-------- Given entries --------

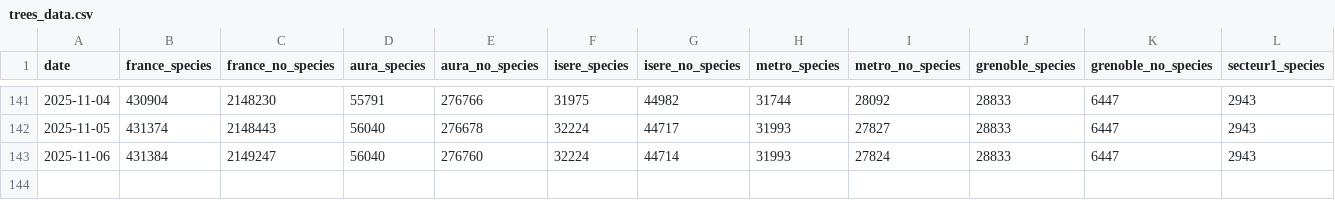
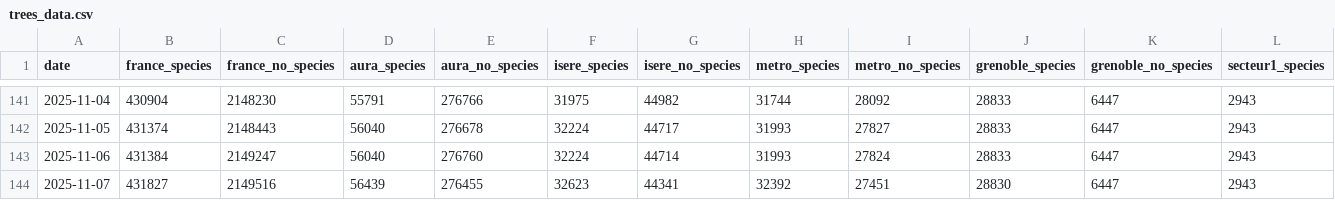
Before and after one commit to Binnette/osm-tree-stats, a CSV file: trees_data.csv, drawn as a sheet; only a part is shown, gaps mark what is left out; rows hold the shown columns only; the diff names each change by its address in the sheet, - before the commit and + after, or states it on an @@ line.

```diff
--- a/trees_data.csv
+++ b/trees_data.csv
+row 144: 2025-11-07 | 431827 | 2149516 | 56439 | 276455 | 32623 | 44341 | 32392 | 27451 | 28830 | 6447 | 2943
```
Also changed, not shown: 23 other files.
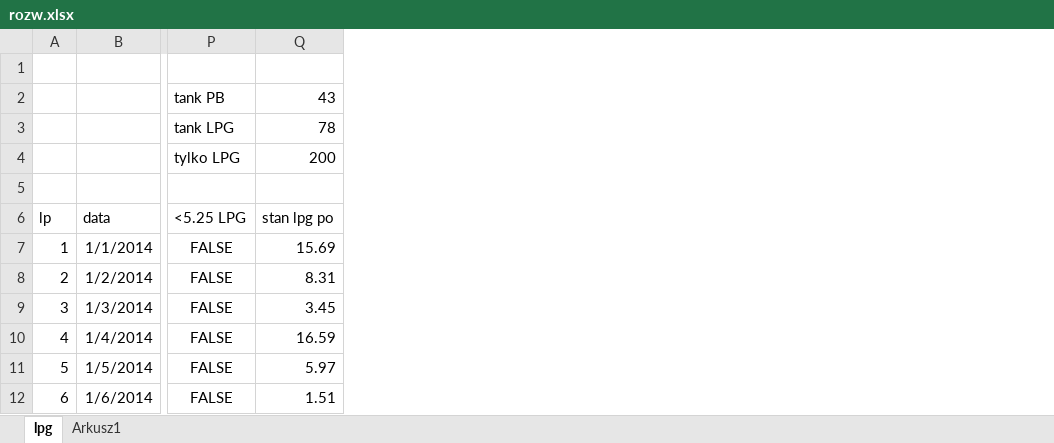
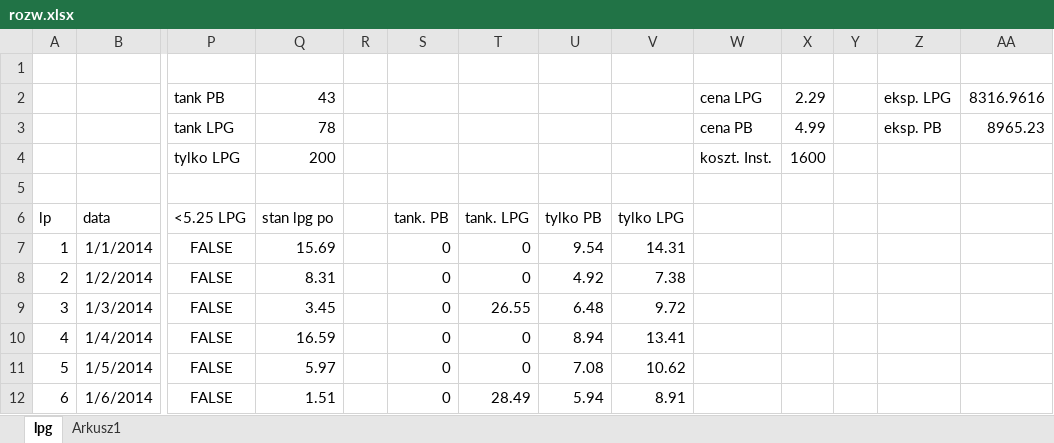
Before and after one commit to loudsheep/matura, an Excel workbook: informatyka/zbiur_zadan/rozw/84/rozw.xlsx, sheet lpg, drawn as a sheet; only a part is shown, gaps mark what is left out; values as stored, in another font and other column widths than the file's, no borders; charts and pictures and conditional formats and table styles not drawn; the diff names each change by its address in the sheet, - before the commit and + after, or states it on an @@ line.

Commit message:
Dokończyłem zadanie 4 z 84 w zbiorze

```diff
--- a/informatyka/zbiur_zadan/rozw/84/rozw.xlsx (sheet lpg)
+++ b/informatyka/zbiur_zadan/rozw/84/rozw.xlsx (sheet lpg)
+column R, empty
+column S, rows 6-12: tank. PB | 0 | 0 | 0 | 0 | 0 | 0
+column T, rows 6-12: tank. LPG | 0 | 0 | 26.55 | 0 | 0 | 28.49
+column U, rows 6-12: tylko PB | 9.54 | 4.92 | 6.48 | 8.94 | 7.08 | 5.94
+column V, rows 6-12: tylko LPG | 14.31 | 7.38 | 9.72 | 13.41 | 10.62 | 8.91
+column W, rows 2-4: cena LPG | cena PB | koszt. Inst.
+column X, rows 2-4: 2.29 | 4.99 | 1600
+column Y, empty
+column Z, rows 2-3: eksp. LPG | eksp. PB
+column AA, rows 2-3: 8316.9616 | 8965.23
```
Also changed, not shown: charts or pictures, 1 other file.
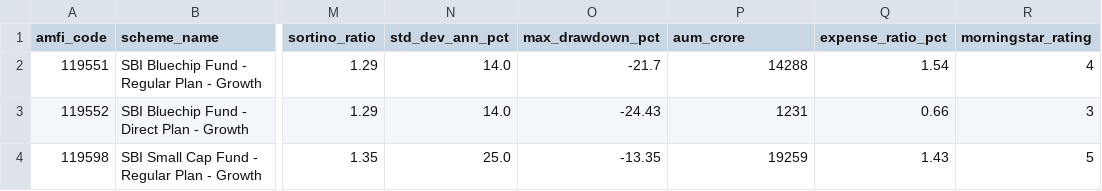
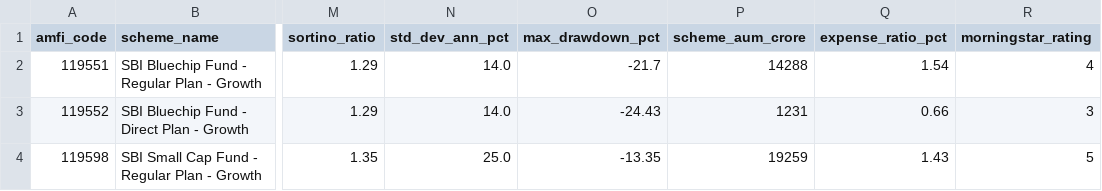
Before and after one commit to Abhi-ml07/bluestock-mf, a CSV file: data/processed/07_scheme_performance_clean.csv, drawn as a sheet; only a part is shown, gaps mark what is left out; the diff names each change by its address in the sheet, - before the commit and + after, or states it on an @@ line.

```diff
--- a/data/processed/07_scheme_performance_clean.csv
+++ b/data/processed/07_scheme_performance_clean.csv
-P1: aum_crore
+P1: scheme_aum_crore
```
Also changed, not shown: data/processed/fund_scorecard.csv, data/raw/119092_hdfc_money_market_fund___direct_plan___growth_option_live_nav.csv, 43 other files.
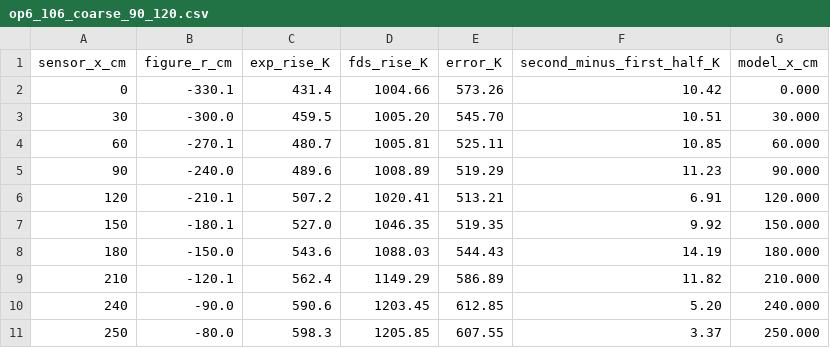
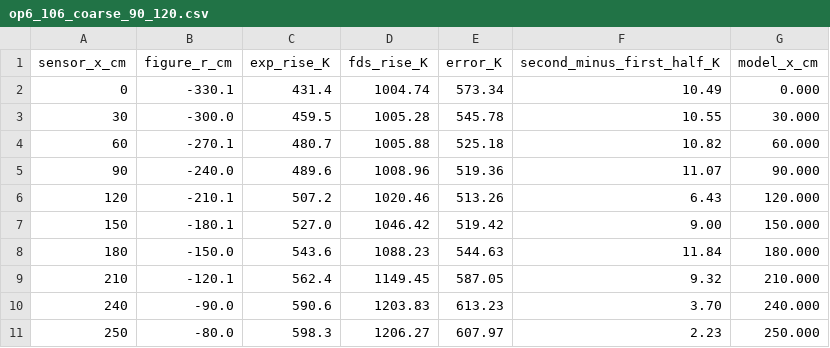
Before and after one commit to LYUml/polyu_bse3322, a CSV file: 05_Calculations/op6_106_coarse_90_120.csv, drawn as a sheet; only a part is shown; the diff covers the shown part only.

```diff
--- a/05_Calculations/op6_106_coarse_90_120.csv
+++ b/05_Calculations/op6_106_coarse_90_120.csv
@@ -1,11 +1,11 @@
 sensor_x_cm,figure_r_cm,exp_rise_K,fds_rise_K,error_K,second_minus_first_half_K,model_x_cm
-0,-330.1,431.4,1004.66,573.26,10.42,0.000
-30,-300.0,459.5,1005.20,545.70,10.51,30.000
-60,-270.1,480.7,1005.81,525.11,10.85,60.000
-90,-240.0,489.6,1008.89,519.29,11.23,90.000
-120,-210.1,507.2,1020.41,513.21,6.91,120.000
-150,-180.1,527.0,1046.35,519.35,9.92,150.000
-180,-150.0,543.6,1088.03,544.43,14.19,180.000
-210,-120.1,562.4,1149.29,586.89,11.82,210.000
-240,-90.0,590.6,1203.45,612.85,5.20,240.000
-250,-80.0,598.3,1205.85,607.55,3.37,250.000
+0,-330.1,431.4,1004.74,573.34,10.49,0.000
+30,-300.0,459.5,1005.28,545.78,10.55,30.000
+60,-270.1,480.7,1005.88,525.18,10.82,60.000
+90,-240.0,489.6,1008.96,519.36,11.07,90.000
+120,-210.1,507.2,1020.46,513.26,6.43,120.000
+150,-180.1,527.0,1046.42,519.42,9.00,150.000
+180,-150.0,543.6,1088.23,544.63,11.84,180.000
+210,-120.1,562.4,1149.45,587.05,9.32,210.000
+240,-90.0,590.6,1203.83,613.23,3.70,240.000
+250,-80.0,598.3,1206.27,607.97,2.23,250.000
```
Also changed, not shown: 123 edited cells elsewhere in this file, 05_Calculations/op1_106_doorflow_90_120.csv, 05_Calculations/op1_106_medium_90_120.csv, 26 other files.
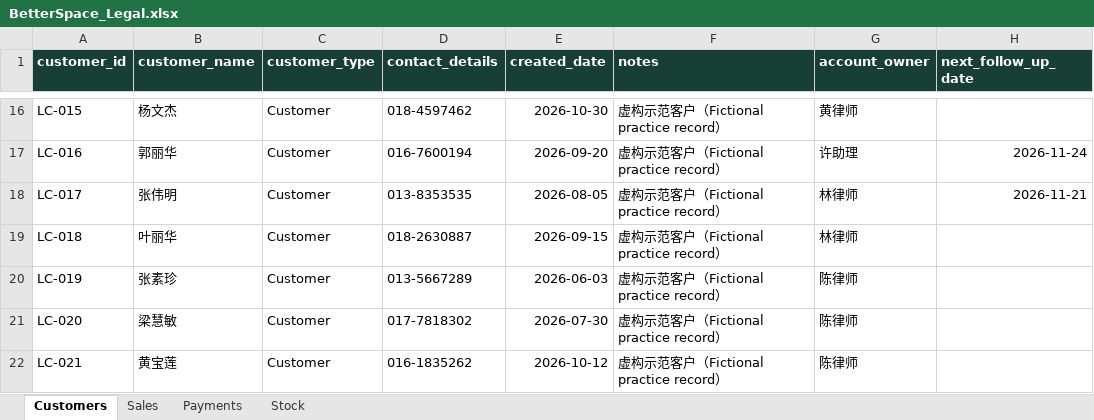
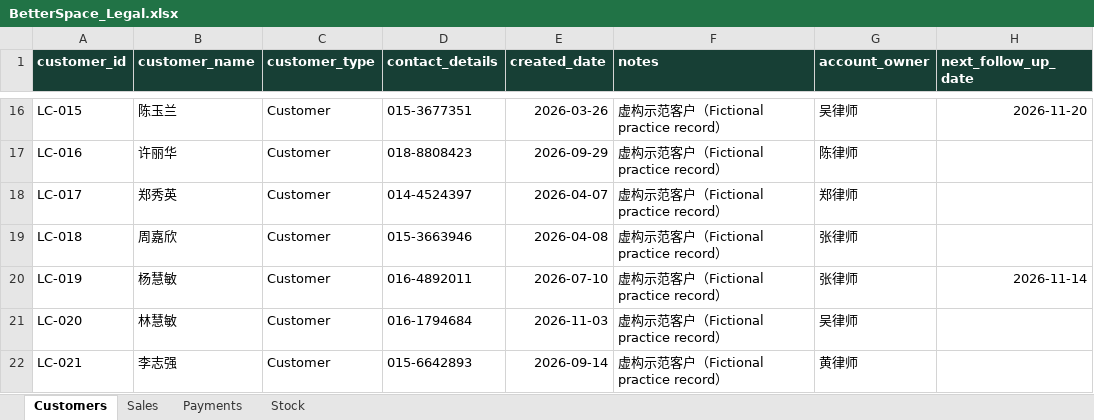
Before and after one commit to MYSG-01/my-business-dashboard, an Excel workbook: data/templates/BetterSpace_Legal.xlsx, sheet Customers, drawn as a sheet; only a part is shown, gaps mark what is left out; values as stored, in another font and other column widths than the file's, no borders; the diff covers the shown part only; the diff names each change by its address in the sheet, - before the commit and + after, or states it on an @@ line.

```diff
--- a/data/templates/BetterSpace_Legal.xlsx (sheet Customers)
+++ b/data/templates/BetterSpace_Legal.xlsx (sheet Customers)
-B16 (customer_name): 杨文杰
+B16 (customer_name): 陈玉兰
-D16 (contact_details): 018-4597462
+D16 (contact_details): 015-3677351
-E16 (created_date): 2026-10-30
+E16 (created_date): 2026-03-26
-G16 (account_owner): 黄律师
+G16 (account_owner): 吴律师
-H16 (next_follow_up_date): (empty)
+H16 (next_follow_up_date): 2026-11-20
-B17 (customer_name): 郭丽华
+B17 (customer_name): 许丽华
-D17 (contact_details): 016-7600194
+D17 (contact_details): 018-8808423
-E17 (created_date): 2026-09-20
+E17 (created_date): 2026-09-29
-G17 (account_owner): 许助理
+G17 (account_owner): 陈律师
-H17 (next_follow_up_date): 2026-11-24
+H17 (next_follow_up_date): (empty)
-B18 (customer_name): 张伟明
+B18 (customer_name): 郑秀英
-D18 (contact_details): 013-8353535
+D18 (contact_details): 014-4524397
-E18 (created_date): 2026-08-05
+E18 (created_date): 2026-04-07
-G18 (account_owner): 林律师
+G18 (account_owner): 郑律师
-H18 (next_follow_up_date): 2026-11-21
+H18 (next_follow_up_date): (empty)
-B19 (customer_name): 叶丽华
+B19 (customer_name): 周嘉欣
-D19 (contact_details): 018-2630887
+D19 (contact_details): 015-3663946
-E19 (created_date): 2026-09-15
+E19 (created_date): 2026-04-08
-G19 (account_owner): 林律师
+G19 (account_owner): 张律师
-B20 (customer_name): 张素珍
+B20 (customer_name): 杨慧敏
-D20 (contact_details): 013-5667289
+D20 (contact_details): 016-4892011
-E20 (created_date): 2026-06-03
+E20 (created_date): 2026-07-10
-G20 (account_owner): 陈律师
+G20 (account_owner): 张律师
-H20 (next_follow_up_date): (empty)
+H20 (next_follow_up_date): 2026-11-14
-B21 (customer_name): 梁慧敏
+B21 (customer_name): 林慧敏
-D21 (contact_details): 017-7818302
+D21 (contact_details): 016-1794684
-E21 (created_date): 2026-07-30
+E21 (created_date): 2026-11-03
-G21 (account_owner): 陈律师
+G21 (account_owner): 吴律师
-B22 (customer_name): 黄宝莲
+B22 (customer_name): 李志强
-D22 (contact_details): 016-1835262
+D22 (contact_details): 015-6642893
-E22 (created_date): 2026-10-12
+E22 (created_date): 2026-09-14
-G22 (account_owner): 陈律师
+G22 (account_owner): 黄律师
```
Also changed, not shown: 61 added rows and 162 edited cells elsewhere in this sheet, sheet Sales, sheet Payments, 19 other files.
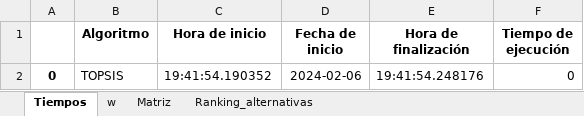
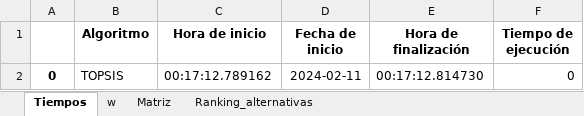
Before and after one commit to Commmodore64/swarm, an Excel workbook: Experimentos2/TOPSIS.xlsx, sheet Tiempos, drawn as a sheet; values as stored, in another font and other column widths than the file's, no borders; the diff names each change by its address in the sheet, - before the commit and + after, or states it on an @@ line.

Commit message:
topsis funcionando

```diff
--- a/Experimentos2/TOPSIS.xlsx (sheet Tiempos)
+++ b/Experimentos2/TOPSIS.xlsx (sheet Tiempos)
-C2 (Hora de inicio): 19:41:54.190352
+C2 (Hora de inicio): 00:17:12.789162
-D2 (Fecha de inicio): 2024-02-06
+D2 (Fecha de inicio): 2024-02-11
-E2 (Hora de finalización): 19:41:54.248176
+E2 (Hora de finalización): 00:17:12.814730
```
Also changed, not shown: sheet Ranking_alternativas, sheet w, 3 other files.
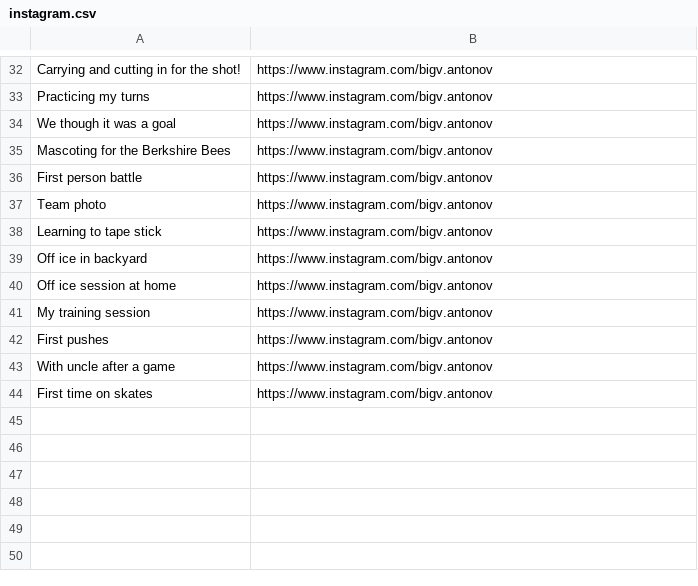
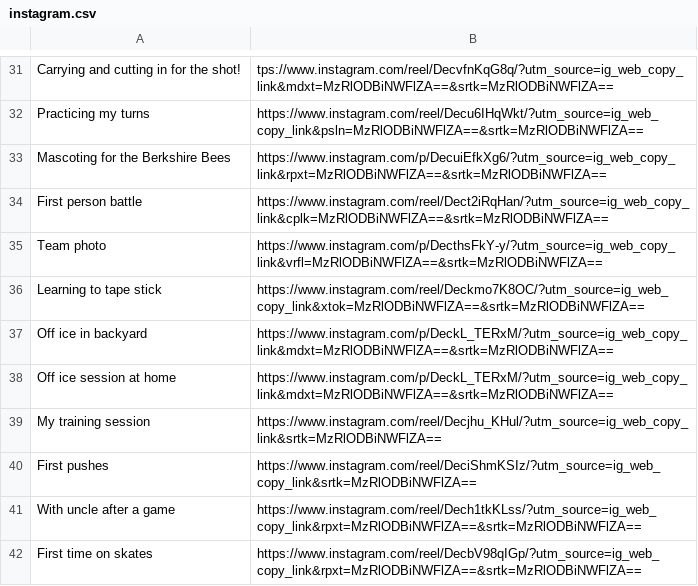
Before and after one commit to creamy-seas/bigv-portfolio, a CSV file: data/instagram.csv, drawn as a sheet; only a part is shown, gaps mark what is left out; removed rows and columns are numbered as before the commit, all else as after; the diff covers the shown part only; the diff names each change by its address in the sheet, - before the commit and + after, or states it on an @@ line.

Commit message:
feat: instagram heart and links

```diff
--- a/data/instagram.csv
+++ b/data/instagram.csv
-B31: https://www.instagram.com/bigv.antonov
+B31: tps://www.instagram.com/reel/DecvfnKqG8q/?utm_source=ig_web_copy_link&mdxt=MzRlODBiNWFlZA==&srtk=MzRlODBiNWFlZA==
-B32: https://www.instagram.com/bigv.antonov
+B32: https://www.instagram.com/reel/Decu6IHqWkt/?utm_source=ig_web_copy_link&psln=MzRlODBiNWFlZA==&srtk=MzRlODBiNWFlZA==
-row 34: We though it was a goal | https://www.instagram.com/bigv.antonov
-B33: https://www.instagram.com/bigv.antonov
+B33: https://www.instagram.com/p/DecuiEfkXg6/?utm_source=ig_web_copy_link&rpxt=MzRlODBiNWFlZA==&srtk=MzRlODBiNWFlZA==
-B34: https://www.instagram.com/bigv.antonov
+B34: https://www.instagram.com/reel/Dect2iRqHan/?utm_source=ig_web_copy_link&cplk=MzRlODBiNWFlZA==&srtk=MzRlODBiNWFlZA==
-B35: https://www.instagram.com/bigv.antonov
+B35: https://www.instagram.com/p/DecthsFkY-y/?utm_source=ig_web_copy_link&vrfl=MzRlODBiNWFlZA==&srtk=MzRlODBiNWFlZA==
-B36: https://www.instagram.com/bigv.antonov
+B36: https://www.instagram.com/reel/Deckmo7K8OC/?utm_source=ig_web_copy_link&xtok=MzRlODBiNWFlZA==&srtk=MzRlODBiNWFlZA==
-B37:B38: https://www.instagram.com/bigv.antonov
+B37:B38: https://www.instagram.com/p/DeckL_TERxM/?utm_source=ig_web_copy_link&mdxt=MzRlODBiNWFlZA==&srtk=MzRlODBiNWFlZA==
-B39: https://www.instagram.com/bigv.antonov
+B39: https://www.instagram.com/reel/Decjhu_KHul/?utm_source=ig_web_copy_link&srtk=MzRlODBiNWFlZA==
-B40: https://www.instagram.com/bigv.antonov
+B40: https://www.instagram.com/reel/DeciShmKSIz/?utm_source=ig_web_copy_link&srtk=MzRlODBiNWFlZA==
-B41: https://www.instagram.com/bigv.antonov
+B41: https://www.instagram.com/reel/Dech1tkKLss/?utm_source=ig_web_copy_link&rpxt=MzRlODBiNWFlZA==&srtk=MzRlODBiNWFlZA==
-B42: https://www.instagram.com/bigv.antonov
+B42: https://www.instagram.com/reel/DecbV98qIGp/?utm_source=ig_web_copy_link&rpxt=MzRlODBiNWFlZA==&srtk=MzRlODBiNWFlZA==
```
Also changed, not shown: 1 removed row and 27 edited cells elsewhere in this file, 2 other files.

--------

Work to complete
Look through the entries above; copy every line holding the string "files".

Result for this exercise
Also changed, not shown: 23 other files.
Also changed, not shown: data/processed/fund_scorecard.csv, data/raw/119092_hdfc_money_market_fund___direct_plan___growth_option_live_nav.csv, 43 other files.
Also changed, not shown: 123 edited cells elsewhere in this file, 05_Calculations/op1_106_doorflow_90_120.csv, 05_Calculations/op1_106_medium_90_120.csv, 26 other files.
Also changed, not shown: 61 added rows and 162 edited cells elsewhere in this sheet, sheet Sales, sheet Payments, 19 other files.
Also changed, not shown: sheet Ranking_alternativas, sheet w, 3 other files.
Also changed, not shown: 1 removed row and 27 edited cells elsewhere in this file, 2 other files.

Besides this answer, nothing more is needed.